"I'm doing it because it just feels more relevant than it even did a few years ago,"he tells Entertainment Weekly. "It was really obvious to me that we still have issues as a nation with [race]. ... And I think the younger generations are really kind of looking for ways out of this."
In the nearly six-minute song, with lyrics like "If you don't judge my do-rag ... I won't judge your red flag" and "If you don't judge my gold chains ... I'll forget the iron chains," the country singer, 40, and his rapper counterpart, 45, discuss race relations in America, focusing specifically on how Northerners (LL Cool J grew up in New York City) view Southerners (such as Paisley) and vice versa.
"It really came to a boil last year with 'Lincoln' and 'Django,' and there's just a lot of talk about it," says Paisley. "I just think art has a responsibility to lead the way, and I don't know the answers, but I feel like asking the question is the first step and we're asking the question in a big way."
"How do I show my Southern pride?
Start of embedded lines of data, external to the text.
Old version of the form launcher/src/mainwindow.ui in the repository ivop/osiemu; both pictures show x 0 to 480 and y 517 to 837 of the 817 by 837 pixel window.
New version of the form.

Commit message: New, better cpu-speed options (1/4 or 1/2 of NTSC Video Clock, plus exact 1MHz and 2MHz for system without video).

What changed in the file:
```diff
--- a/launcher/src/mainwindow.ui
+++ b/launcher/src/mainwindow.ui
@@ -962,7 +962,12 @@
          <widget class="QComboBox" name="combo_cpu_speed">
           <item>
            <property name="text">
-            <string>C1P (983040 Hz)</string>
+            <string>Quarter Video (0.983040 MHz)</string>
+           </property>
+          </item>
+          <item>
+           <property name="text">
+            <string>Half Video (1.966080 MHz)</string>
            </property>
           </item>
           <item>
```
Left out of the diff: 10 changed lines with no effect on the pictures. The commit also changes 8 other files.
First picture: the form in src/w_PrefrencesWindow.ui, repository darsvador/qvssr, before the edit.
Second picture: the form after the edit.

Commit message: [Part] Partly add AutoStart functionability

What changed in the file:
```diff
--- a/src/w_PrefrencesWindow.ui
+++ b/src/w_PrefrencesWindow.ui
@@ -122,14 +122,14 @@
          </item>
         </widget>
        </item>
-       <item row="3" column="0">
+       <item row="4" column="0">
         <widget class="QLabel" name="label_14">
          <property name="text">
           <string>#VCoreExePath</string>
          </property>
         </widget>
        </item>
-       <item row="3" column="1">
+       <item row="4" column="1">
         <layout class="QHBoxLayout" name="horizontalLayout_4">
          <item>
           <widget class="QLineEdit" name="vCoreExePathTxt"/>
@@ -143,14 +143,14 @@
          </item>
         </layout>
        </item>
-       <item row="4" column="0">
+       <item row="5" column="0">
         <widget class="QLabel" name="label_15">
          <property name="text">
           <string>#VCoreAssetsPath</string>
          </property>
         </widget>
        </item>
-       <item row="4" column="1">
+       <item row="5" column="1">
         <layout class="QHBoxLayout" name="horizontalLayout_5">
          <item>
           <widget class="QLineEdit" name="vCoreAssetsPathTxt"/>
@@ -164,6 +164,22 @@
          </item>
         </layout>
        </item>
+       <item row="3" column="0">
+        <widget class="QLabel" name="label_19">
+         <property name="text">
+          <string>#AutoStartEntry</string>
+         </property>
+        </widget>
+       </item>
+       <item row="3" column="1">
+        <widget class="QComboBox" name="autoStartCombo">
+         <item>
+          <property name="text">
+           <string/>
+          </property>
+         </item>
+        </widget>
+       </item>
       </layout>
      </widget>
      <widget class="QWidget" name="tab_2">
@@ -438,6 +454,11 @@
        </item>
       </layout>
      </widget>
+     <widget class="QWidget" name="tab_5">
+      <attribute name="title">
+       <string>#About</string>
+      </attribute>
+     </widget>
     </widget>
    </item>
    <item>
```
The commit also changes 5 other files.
What is offensive to you?" he continues. "And he kind of replies and his summation is really that whole 'Let bygones be bygones.'"
Still, the West Virginia native adds, he understands that the song isn't a solution, but he hopes it can contribute to one.
"This is a very sensitive subject," he says, "And we're trying to have the discussion in a way that it can help."